__Problem statement__.
Could you count the lines in the data that contain "empty"? Reply with the number only.

__Study material__.

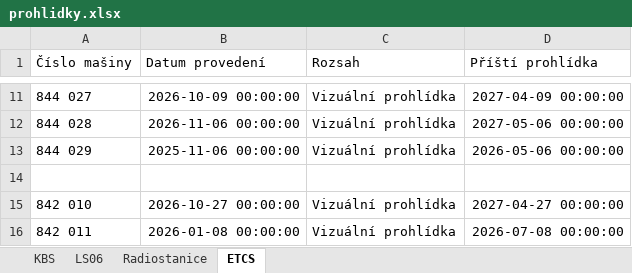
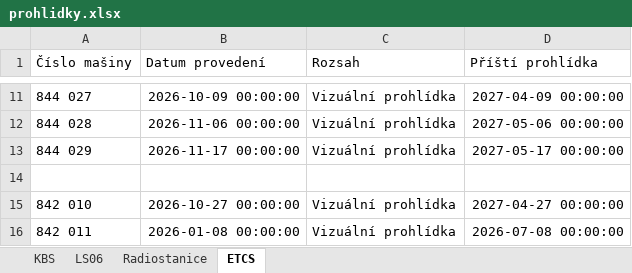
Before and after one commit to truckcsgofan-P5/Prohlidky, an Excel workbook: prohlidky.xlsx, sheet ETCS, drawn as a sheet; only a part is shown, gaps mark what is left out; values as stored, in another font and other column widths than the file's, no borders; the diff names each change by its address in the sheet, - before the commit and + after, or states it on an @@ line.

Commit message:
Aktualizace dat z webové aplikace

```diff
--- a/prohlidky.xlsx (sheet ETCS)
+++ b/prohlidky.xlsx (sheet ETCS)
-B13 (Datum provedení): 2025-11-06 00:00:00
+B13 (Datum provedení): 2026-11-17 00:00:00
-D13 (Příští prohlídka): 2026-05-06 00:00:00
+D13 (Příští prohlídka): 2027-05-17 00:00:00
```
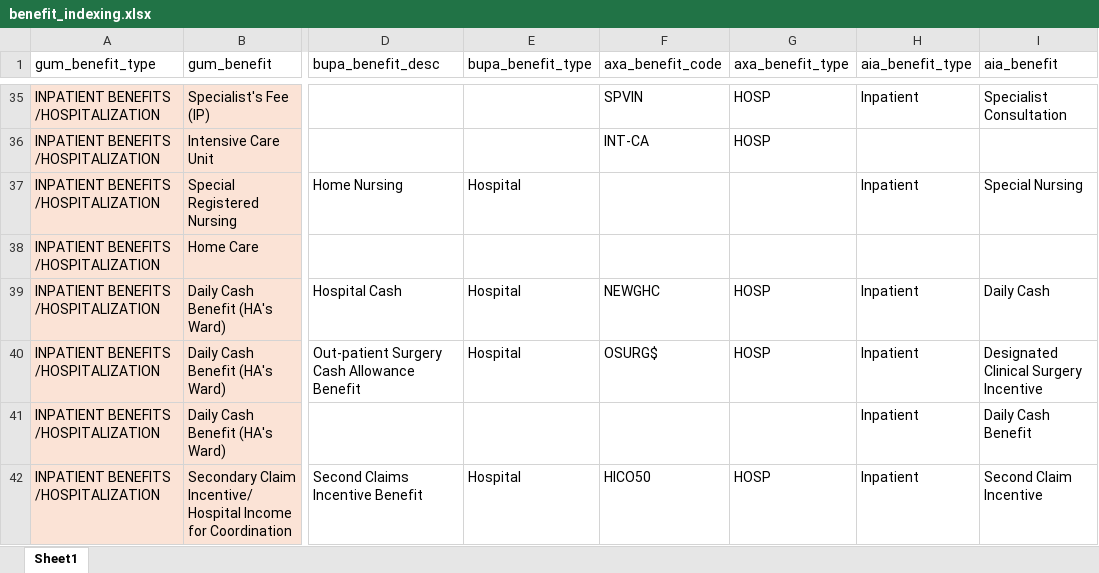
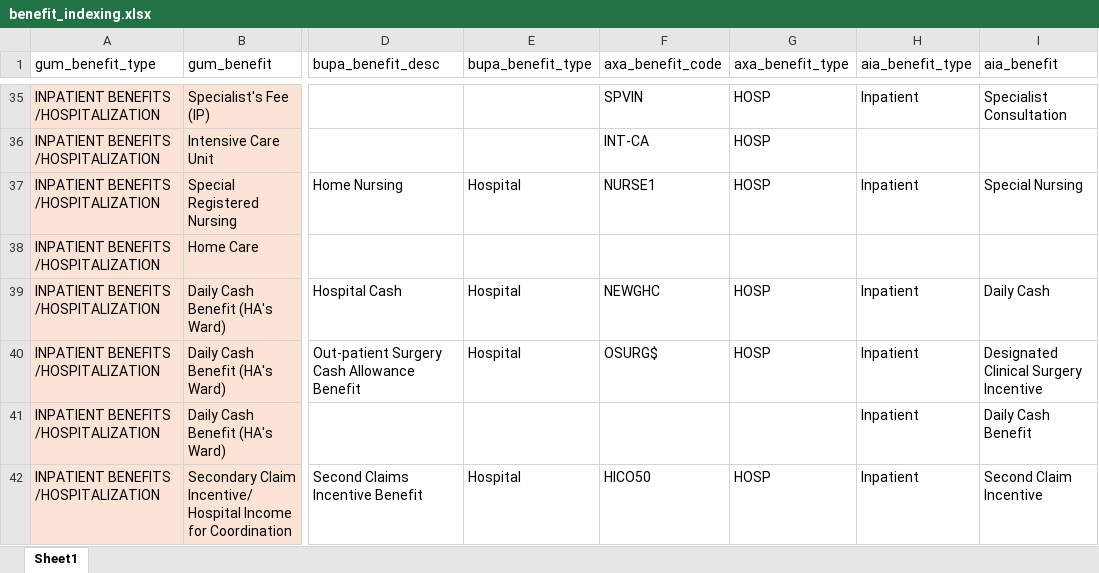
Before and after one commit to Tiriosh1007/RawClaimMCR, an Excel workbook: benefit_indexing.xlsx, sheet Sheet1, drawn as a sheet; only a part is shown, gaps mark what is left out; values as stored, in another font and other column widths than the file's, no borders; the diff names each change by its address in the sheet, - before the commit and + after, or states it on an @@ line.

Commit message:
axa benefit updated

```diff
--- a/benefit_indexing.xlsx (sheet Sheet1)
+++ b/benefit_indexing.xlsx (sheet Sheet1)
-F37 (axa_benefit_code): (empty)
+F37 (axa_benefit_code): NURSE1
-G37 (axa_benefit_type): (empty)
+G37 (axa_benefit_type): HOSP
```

...

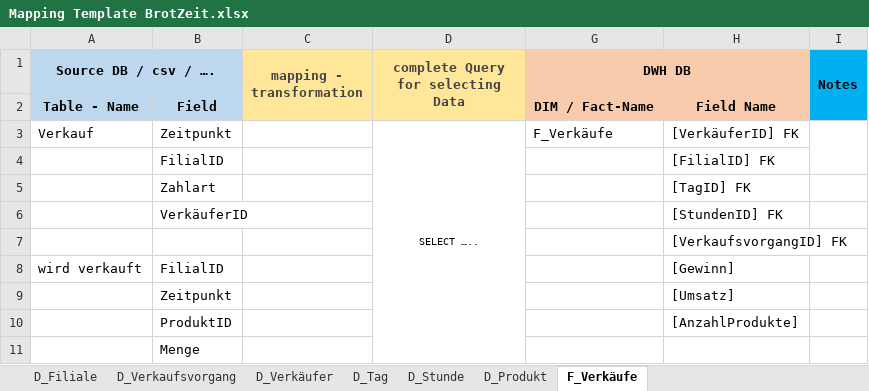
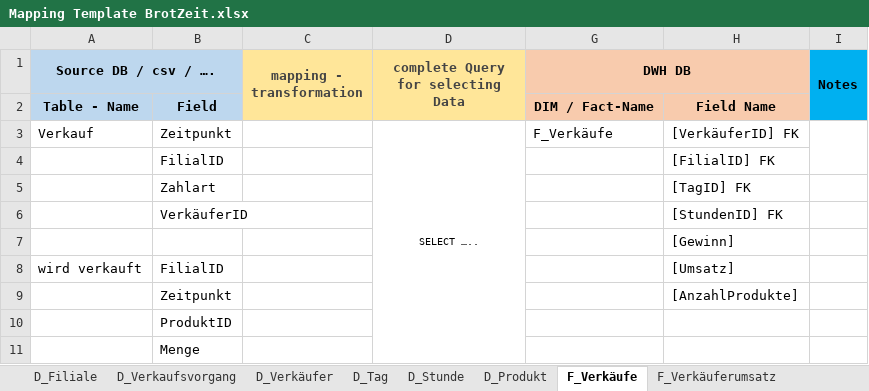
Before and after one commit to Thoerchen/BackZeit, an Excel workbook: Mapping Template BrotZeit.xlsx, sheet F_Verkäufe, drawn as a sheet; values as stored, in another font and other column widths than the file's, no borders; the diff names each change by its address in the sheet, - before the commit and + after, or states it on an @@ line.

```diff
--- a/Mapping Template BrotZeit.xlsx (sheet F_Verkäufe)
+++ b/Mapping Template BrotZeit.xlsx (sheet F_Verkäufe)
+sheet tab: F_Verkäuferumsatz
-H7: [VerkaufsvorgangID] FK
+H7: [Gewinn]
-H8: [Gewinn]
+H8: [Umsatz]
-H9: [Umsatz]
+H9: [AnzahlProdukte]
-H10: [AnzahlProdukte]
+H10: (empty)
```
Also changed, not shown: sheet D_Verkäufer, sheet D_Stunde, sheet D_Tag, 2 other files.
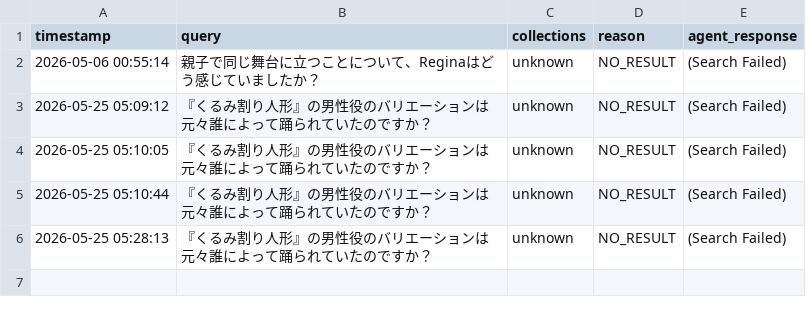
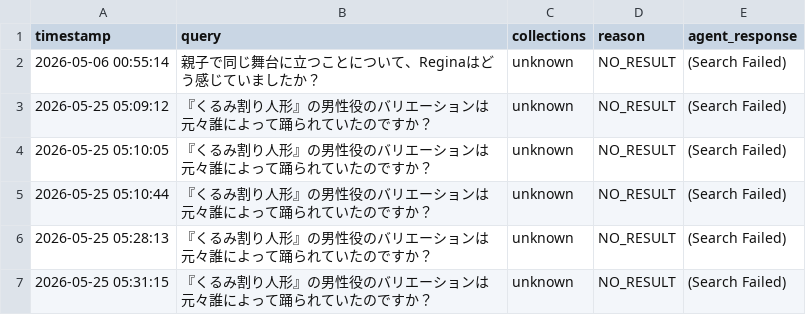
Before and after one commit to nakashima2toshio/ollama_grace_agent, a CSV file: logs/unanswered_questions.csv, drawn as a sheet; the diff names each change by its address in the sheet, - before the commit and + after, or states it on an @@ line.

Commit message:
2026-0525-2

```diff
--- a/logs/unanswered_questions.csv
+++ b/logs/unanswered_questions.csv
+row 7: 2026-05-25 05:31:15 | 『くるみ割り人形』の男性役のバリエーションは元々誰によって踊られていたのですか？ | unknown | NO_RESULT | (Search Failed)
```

* * *

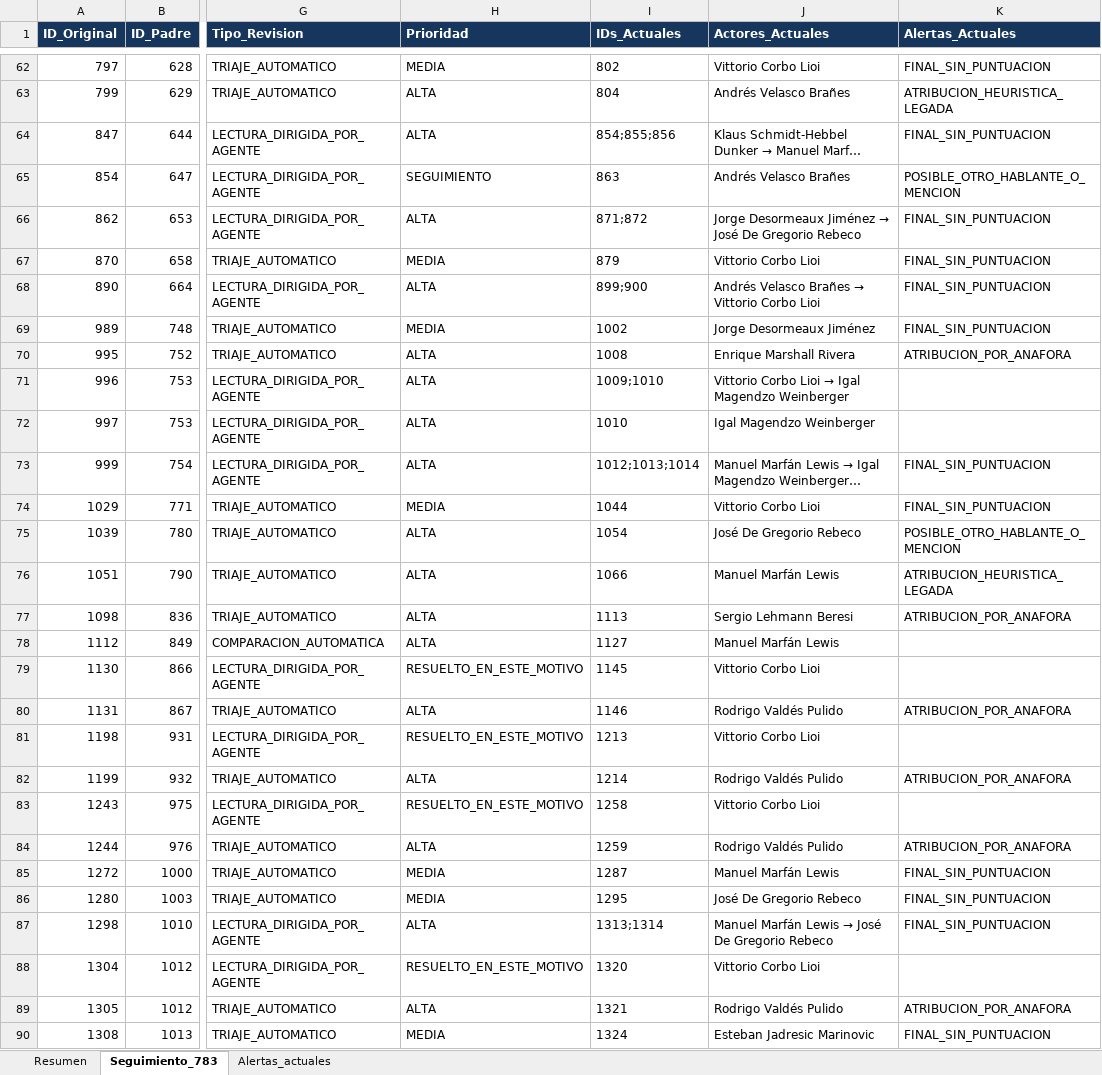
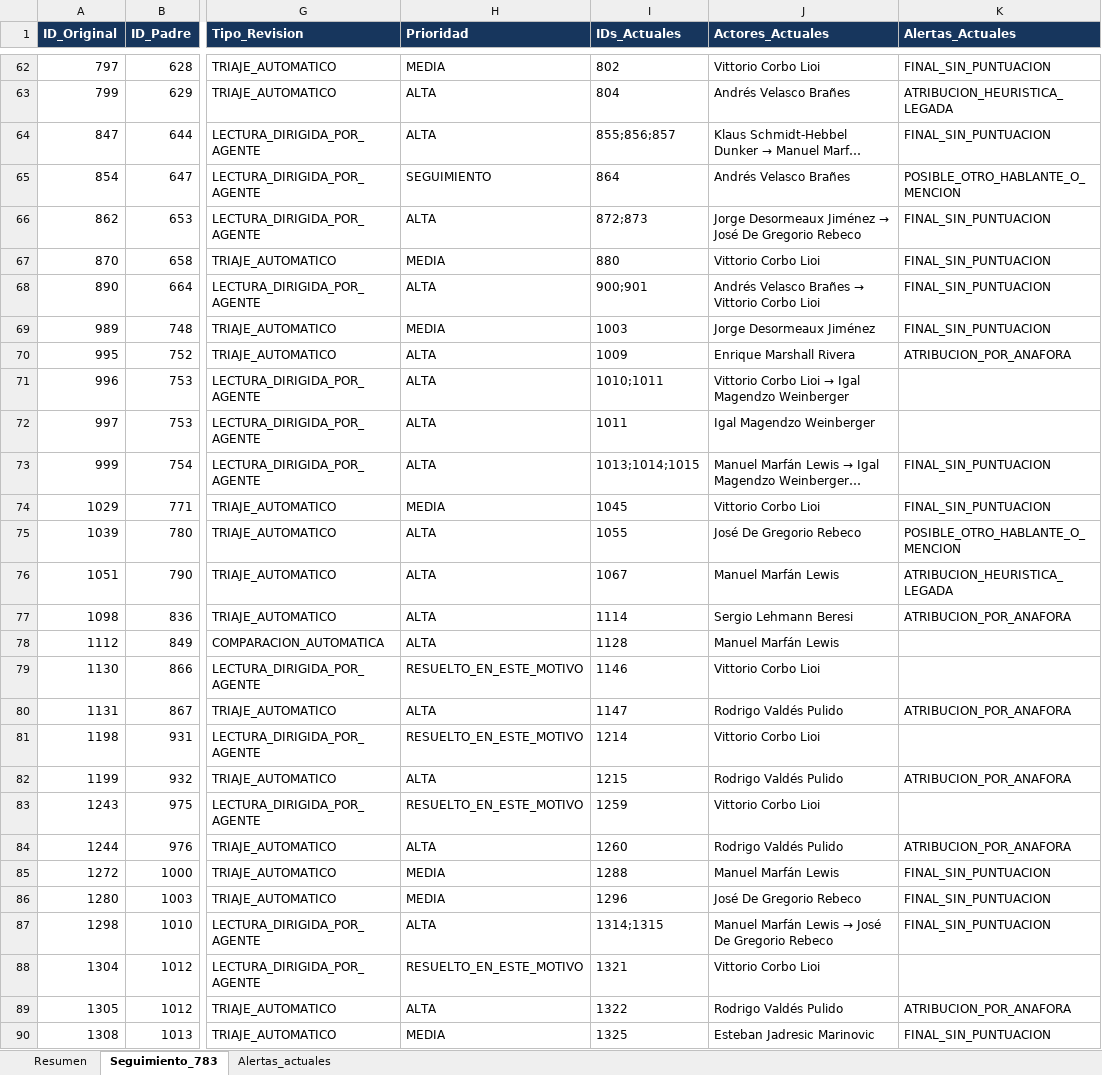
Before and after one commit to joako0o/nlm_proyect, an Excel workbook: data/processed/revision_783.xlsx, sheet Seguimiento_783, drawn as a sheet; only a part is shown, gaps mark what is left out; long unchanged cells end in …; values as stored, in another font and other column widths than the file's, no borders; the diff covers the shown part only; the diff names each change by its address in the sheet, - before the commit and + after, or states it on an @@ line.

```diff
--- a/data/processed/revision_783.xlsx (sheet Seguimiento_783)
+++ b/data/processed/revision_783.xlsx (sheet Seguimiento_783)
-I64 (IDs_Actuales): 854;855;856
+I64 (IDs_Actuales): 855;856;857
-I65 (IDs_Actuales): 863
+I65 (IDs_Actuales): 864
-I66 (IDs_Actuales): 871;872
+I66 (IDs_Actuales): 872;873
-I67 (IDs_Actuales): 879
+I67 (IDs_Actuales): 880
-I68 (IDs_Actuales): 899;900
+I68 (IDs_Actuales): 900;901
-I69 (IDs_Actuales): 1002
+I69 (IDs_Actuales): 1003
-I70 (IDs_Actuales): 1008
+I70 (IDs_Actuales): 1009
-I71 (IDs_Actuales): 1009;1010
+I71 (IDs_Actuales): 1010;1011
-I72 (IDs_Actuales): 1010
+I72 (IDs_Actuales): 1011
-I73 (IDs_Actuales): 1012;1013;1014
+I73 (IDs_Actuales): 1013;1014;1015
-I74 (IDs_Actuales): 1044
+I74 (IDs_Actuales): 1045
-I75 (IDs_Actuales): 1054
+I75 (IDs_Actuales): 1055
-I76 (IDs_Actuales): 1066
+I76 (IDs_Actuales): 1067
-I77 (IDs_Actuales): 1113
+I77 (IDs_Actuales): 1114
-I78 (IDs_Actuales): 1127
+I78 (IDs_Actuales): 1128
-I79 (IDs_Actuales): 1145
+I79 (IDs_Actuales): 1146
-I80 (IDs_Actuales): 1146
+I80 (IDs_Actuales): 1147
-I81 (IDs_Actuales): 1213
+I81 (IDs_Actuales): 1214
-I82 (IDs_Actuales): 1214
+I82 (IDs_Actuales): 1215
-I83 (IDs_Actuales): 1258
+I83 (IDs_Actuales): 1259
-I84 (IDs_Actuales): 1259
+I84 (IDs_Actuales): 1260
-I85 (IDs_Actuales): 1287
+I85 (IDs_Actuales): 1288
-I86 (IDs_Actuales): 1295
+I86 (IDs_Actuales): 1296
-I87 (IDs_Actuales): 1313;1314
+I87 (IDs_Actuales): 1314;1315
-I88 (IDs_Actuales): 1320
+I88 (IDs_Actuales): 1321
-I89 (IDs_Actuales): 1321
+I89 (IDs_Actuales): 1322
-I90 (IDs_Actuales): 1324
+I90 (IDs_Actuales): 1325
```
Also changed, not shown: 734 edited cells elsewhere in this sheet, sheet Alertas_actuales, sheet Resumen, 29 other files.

__Finished task__.
3